Usry, who is working on a documentary of his own about the case, has spent a lot of time thinking about the implications of new DNA techniques for civil liberties.

“I go back and forth on it,” Usry said. “I want policemen to be able to do their jobs and catch criminals. We have to expect them to use the tools that they are given. Do I think that they should be allowed to use those (commercial) databases? I really don’t think they should. Because I don’t think the people who signed up are thinking about this kind of thing.”

McBride said the department is working with a forensic genealogist to use the results of the partial Usry match to find others on his family tree who could be suspects.
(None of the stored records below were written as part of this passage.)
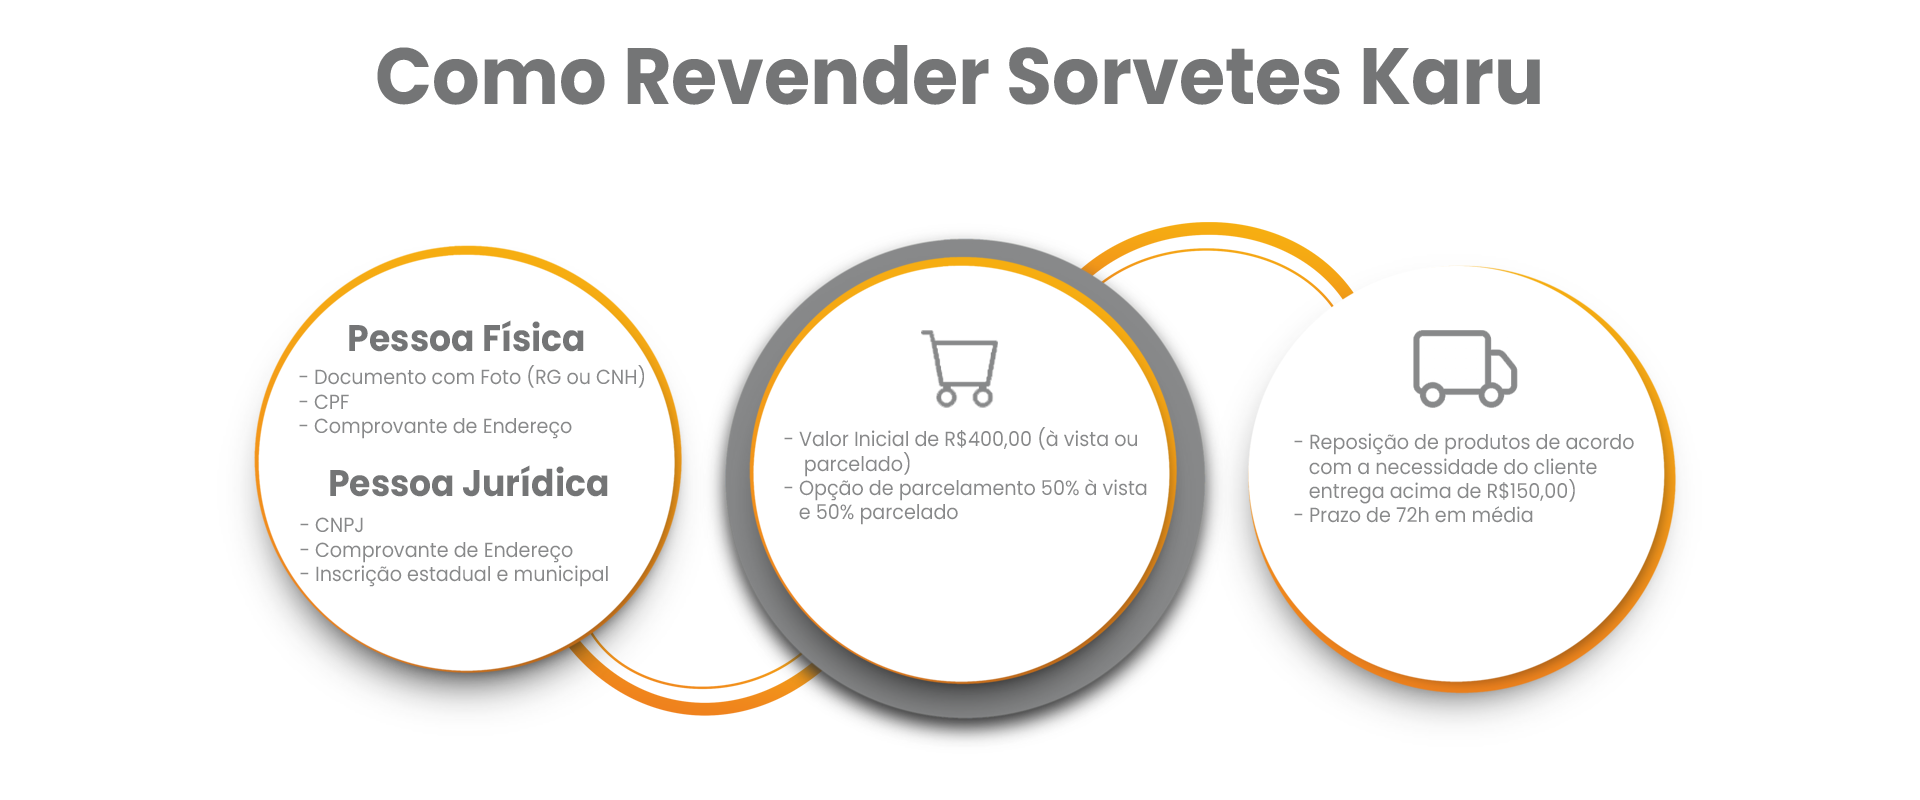
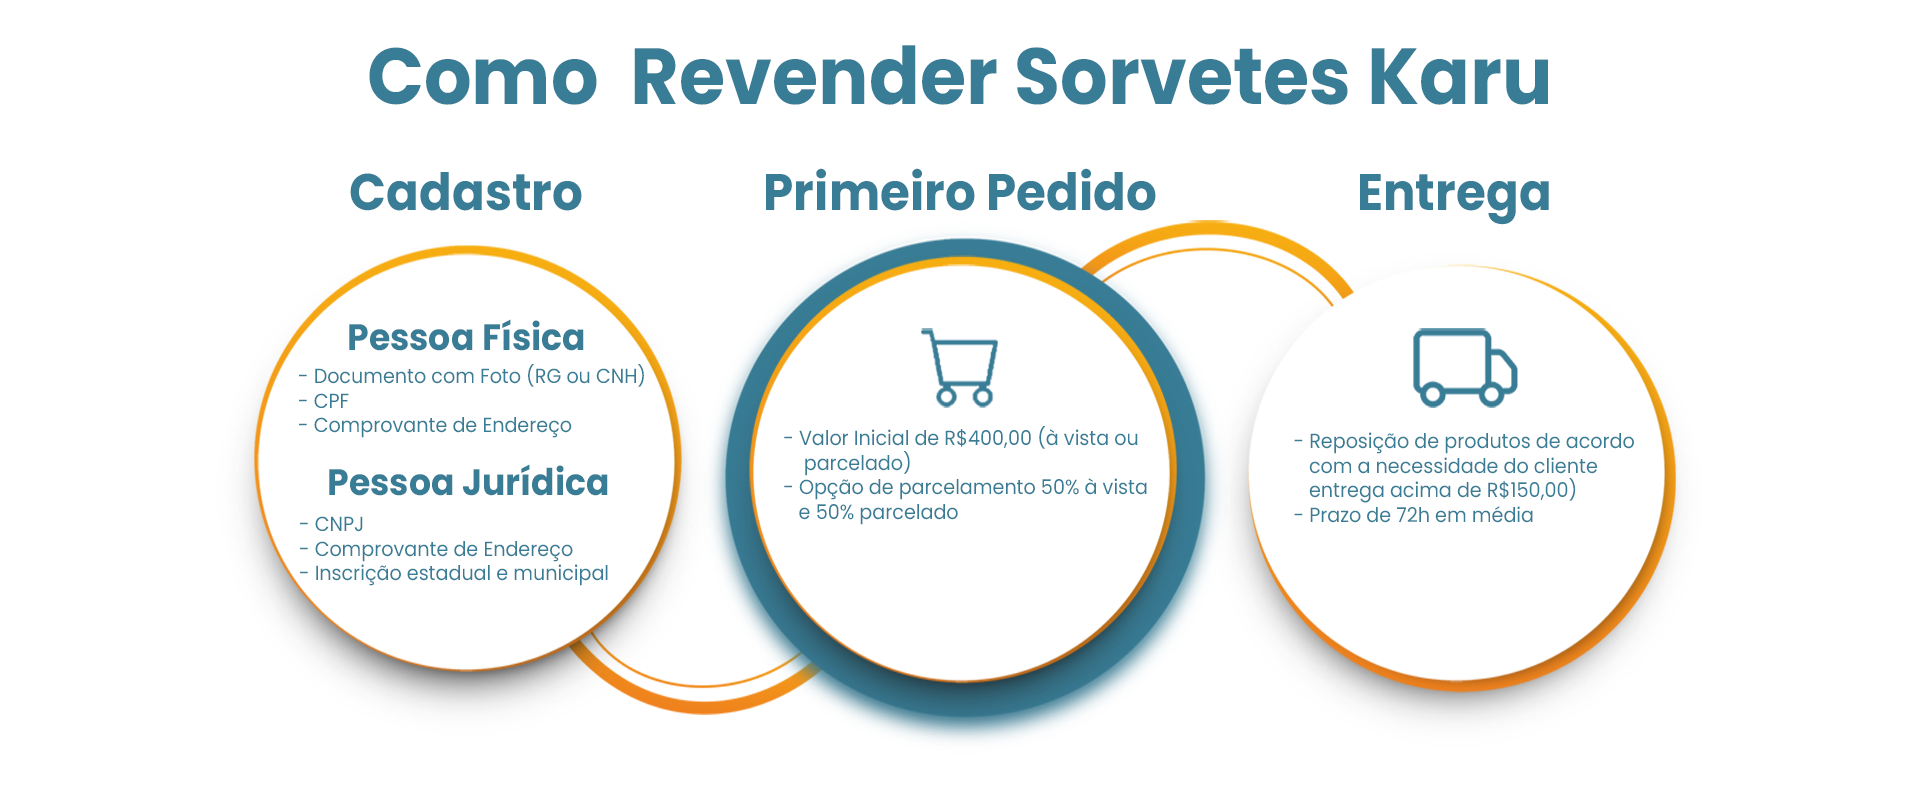
troca cor revenda

diff --git a/slider/slider.html b/slider/slider.html
@@ -190,9 +190,9 @@
           </div>
 
           <div id="slider-control2">
-            <a class="left carousel-control" href="#itemslider1" data-slide="prev"><img src="left-arrow.png" alt="Left"
+            <a class="left carousel-control" href="#itemslider2" data-slide="prev"><img src="left-arrow.png" alt="Left"
                 class="img-responsive"></a>
-            <a class="right carousel-control" href="#itemslider1" data-slide="next"><img src="right-arrow.png"
+            <a class="right carousel-control" href="#itemslider2" data-slide="next"><img src="right-arrow.png"
                 alt="Right" class="img-responsive"></a>
           </div>
         </div>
Harmon said there are no civil liberties concerns associated with familial searching. It uses the criminal database, not a commercial one. So police aren’t using DNA submitted voluntarily for purposes other than those envisioned by those who submitted to the test. And familial searching focuses on close relatives rather than distant ones.

“I’ve never even seen a case where they picked the wrong (immediate) family member,” he said.

Usry sees fewer civil liberties concerns with the familial searching technique advocated by Harmon than with searching commercial databases, but he remains skeptical and urges caution. With new technology, he said, it’s often hard to predict what might happen 15 years down the line.

“This could potentially lead us further down the road of a big expansion of police authority,” Usry said. “If police are able to target entire family lines, and it could be distant relatives based on partial DNA matches, that potentially gives them the right to get DNA swabs of thousands more people.”

DNA phenotyping

Another technique that has been employed by police is called DNA phenotyping.

The phenotyping technique, which has been employed by the IFPD, was developed by Parabon Nanolabs. Parabon uses DNA samples to produce a sketch of what the donor could look like. Parabon representatives did not return a phone call seeking comment by press time.

It’s a very new technique, and its scientific merits remain controversial.

But for a cold case such as the Dodge murder, what’s really needed are new leads, McBride said. Hopefully, the sketch can generate ones that are promising.

McBride said the department first plans to pursue leads generated by the sketch internally — for example, by checking to see whether any suspects they had examined in the past resemble the sketch. If no major leads turn up that way, McBride said the sketch will be released to the public, possibly within the next two weeks.

McBride said the department is bracing for what might happen after the photo is released. They are working on setting up a call center. They aren’t sure whether they will be fielding primarily local calls or whether calls may start pouring in from all over the country. There are a limited number of detectives, and they have day-to-day work to complete in addition to work on the Dodge case.

But McBride promised the IFPD would spare neither time nor expense to find the killer.

Reporter Bryan Clark can be reached at 542-6751.